Background: Sleep problems increase the risk of premature illness and death. We evaluated the association between sedentary time and sleep quality among South Korean adults. Methods: The data of adults (aged ≥ 19 years) from the 2018 Korea Community Health Survey were analyzed. Sedentary time, which included hours spent sitting or lying down daily, was categorized into four standardized groups. Poor sleep quality was defined using the global cutoff point (> 5 points) of the Pittsburg Sleep Quality Index. Multiple logistic regression analyses were performed to identify the association between sedentary time (≤ 3.9, 4.0–5.9, 6.0–7.9, and ≥ 8 hours /day) and sleep quality, by sex. Results: Of the 224,118 participants, 35,784/100,454 men (35.6%) and 58,271/123,664 women (47.1%) had poor sleep quality. Compared with ≤ 3.9 h/day, sedentary times 4.0–5.9, 6.0–7.9, and ≥ 8 h/day were associated with worse sleep quality among men (odds ratio [OR]: 1.12, 95% confidence interval [CI]: 1.08–1.16; OR: 1.19, 95% CI: 1.14–1.25; OR: 1.30, 95% CI: 1.25–1.34, respectively) and women (OR: 1.06, 95% CI: 1.03–1.10; OR: 1.12, 95% CI: 1.08–1.16; OR: 1.22, 95% CI: 1.18–1.26, respectively). In subgroup analyses of sleep quality, subjective sleep quality, latency, disturbance, use of sleeping medication, and daytime dysfunction showed a strong dose-response relationship with increasing sedentary time in both sexes. Conclusions: Regardless of sex, the longer the sedentary time, the stronger the association with poor sleep quality.

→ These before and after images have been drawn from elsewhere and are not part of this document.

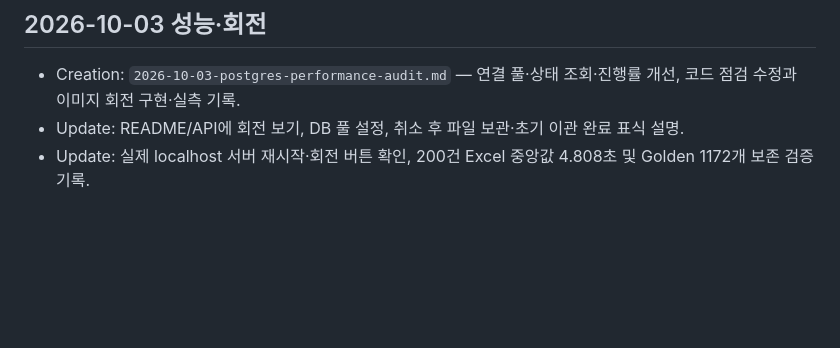
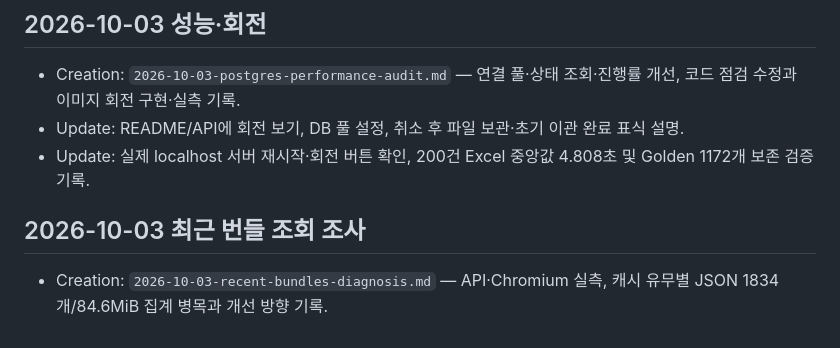
Before and after one commit to pilsu-choi/label-viewer, a Markdown page: wiki/log.md, the part around the change. Drawn GitHub-style; blank space fills up the shorter version.

```diff
--- a/wiki/log.md
+++ b/wiki/log.md
@@ -193,3 +193,7 @@ status: active
 - Creation: `2026-10-03-postgres-performance-audit.md` — 연결 풀·상태 조회·진행률 개선, 코드 점검 수정과 이미지 회전 구현·실측 기록.
 - Update: README/API에 회전 보기, DB 풀 설정, 취소 후 파일 보관·초기 이관 완료 표식 설명.
 - Update: 실제 localhost 서버 재시작·회전 버튼 확인, 200건 Excel 중앙값 4.808초 및 Golden 1172개 보존 검증 기록.
+
+## 2026-10-03 최근 번들 조회 조사
+
+- Creation: `2026-10-03-recent-bundles-diagnosis.md` — API·Chromium 실측, 캐시 유무별 JSON 1834개/84.6MiB 집계 병목과 개선 방향 기록.
```
Also changed, not shown: wiki/2026-10-03-recent-bundles-diagnosis.md (added, +41 -0 lines), wiki/index.md (+2 -0 lines).
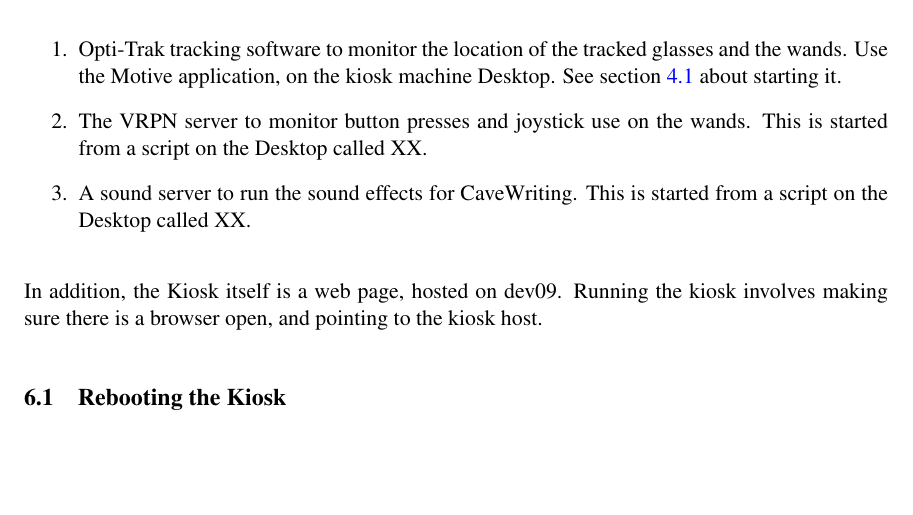
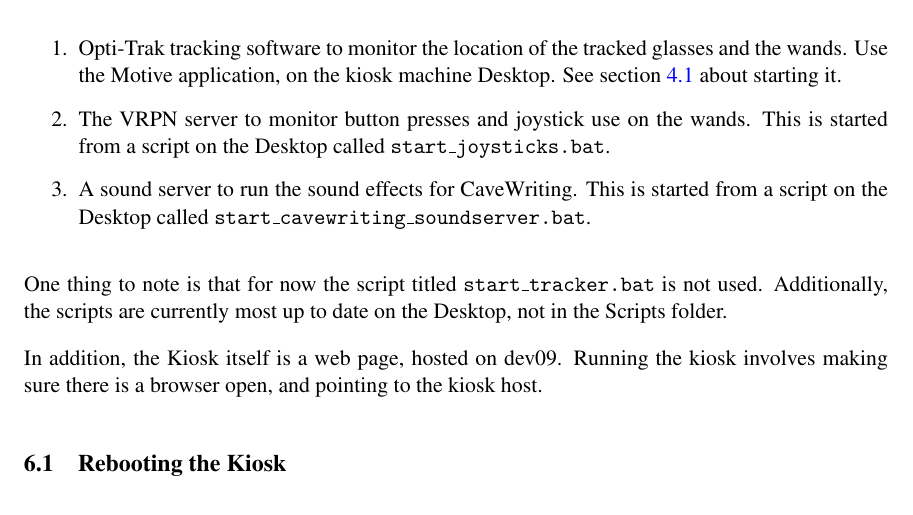
Before and after one commit to tsgouros/yurt-ops, a LaTeX document (ops.tex): part of page 17 of 23, cut so that both start at the same text, the shorter picture padded with empty space. Compiled offline with pdfLaTeX.

Commit message:
Specified files needed for launching kiosk servers.

```diff
--- a/ops.tex
+++ b/ops.tex
@@ -805,13 +805,15 @@ several pieces of software to be running:
   it.
 
 \item The VRPN server to monitor button presses and joystick use on
-  the wands.  This is started from a script on the Desktop called XX.
+  the wands.  This is started from a script on the Desktop called \cmd{start\_joysticks.bat}.
 
 \item A sound server to run the sound effects for CaveWriting.  This
-  is started from a script on the Desktop called XX.
+  is started from a script on the Desktop called \cmd{start\_cavewriting\_soundserver.bat}.
 
 \end{enumerate}
 
+
+One thing to note is that for now the script titled \cmd{start\_tracker.bat} is not used. Additionally, the scripts are currently most up to date on the Desktop, not in the Scripts folder.
 
 In addition, the Kiosk itself is a web page, hosted on dev09.  Running
 the kiosk involves making sure there is a browser open, and pointing
```
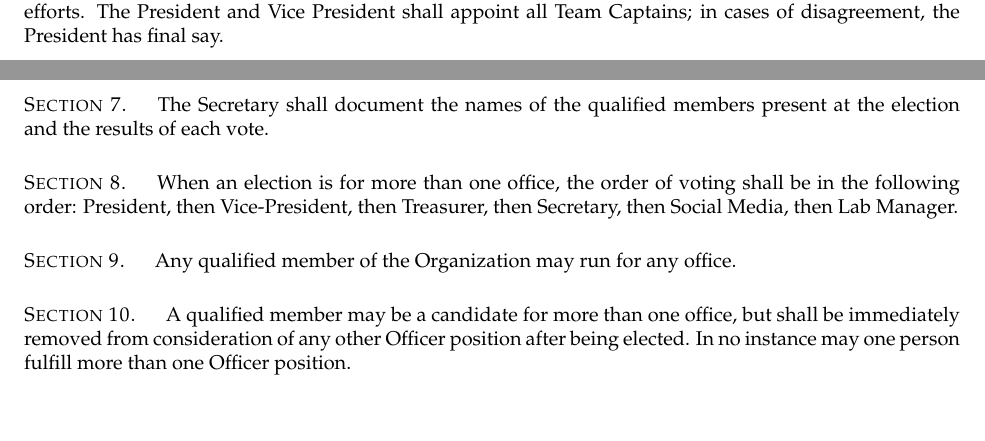
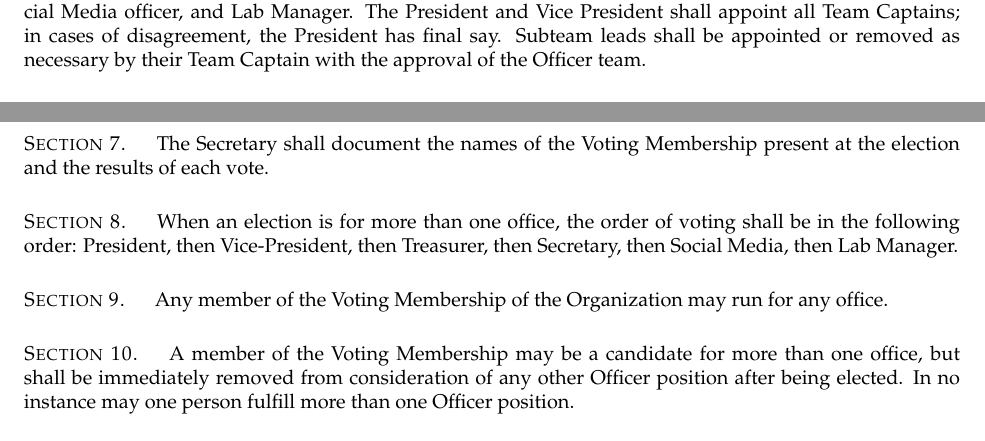
Before and after one commit to SoonerRobotics/SCR-Resources, a LaTeX document (constitution/constitution.tex): two parts of pages 4 and 5 of 5 before the commit and two parts of pages 3 and 5 of 5 after it, joined at a grey line, cut so that both start at the same text, the shorter picture padded with empty space. Compiled offline with pdfLaTeX.

Commit message:
adds subteam leads appointment and removal

```diff
--- a/constitution/constitution.tex
+++ b/constitution/constitution.tex
@@ -32,6 +32,8 @@ Membership in, association with, and benefits emanating from the Organization an
 \article{Officers \& Advisor}
 
 \section{}
-The Officers of the Organization shall be President, Vice President, Treasurer, Secretary, Social Media, and Lab Manager.
+The Officers of the Organization shall be President, Vice President, Treasurer, Secretary, Social Media officer, and Lab Manager.
+The President and Vice President shall appoint all Team Captains; in cases of disagreement, the President has final say.
+Subteam leads shall be appointed or removed as necessary by their Team Captain with the approval of the Officer team.
 
 \section{}
@@ -94,16 +96,16 @@ Voting shall be done by first-past-the-post voting but may be done by another vo
 After the results of the vote, a Vote of No Confidence shall be held on the winner by the Voting Membership. A simple majority leaves the Officer position open.
 
 \section{}
-The Secretary shall document the names of the qualified members present at the election and the results of each vote.
+The Secretary shall document the names of the Voting Membership present at the election and the results of each vote.
 
 \section{}
 When an election is for more than one office, the order of voting shall be in the following order: President, then Vice-President, then Treasurer, then Secretary, then Social Media, then Lab Manager.
 
 \section{}
-Any qualified member of the Organization may run for any office.
+Any member of the Voting Membership of the Organization may run for any office.
 
 \section{}
-A qualified member may be a candidate for more than one office, but shall be immediately removed from consideration of any other Officer position after being elected. In no instance may one person fulfill more than one Officer position.
+A member of the Voting Membership may be a candidate for more than one office, but shall be immediately removed from consideration of any other Officer position after being elected. In no instance may one person fulfill more than one Officer position.
 
 \article{Additional Governing Principles}
 
```
Also changed, not shown: constitution/constitution.tex (6 more changed lines).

Nationwide efforts are required to recommend standards for sedentary time and develop evidenced-based healthy behavior guidelines.
|Journal||BMC Public Health|
|Publication status||Published - 2021 Dec|
Bibliographical noteFunding Information:
This work was supported by a grant of the Korea Health Technology R&D Project through the Korea Health Industry Development Institute (KHIDI), funded by the Ministry of Health & Welfare, Republic of Korea (grant number: HI20C1130).
© 2021, The Author(s).
All Science Journal Classification (ASJC) codes
- Public Health, Environmental and Occupational Health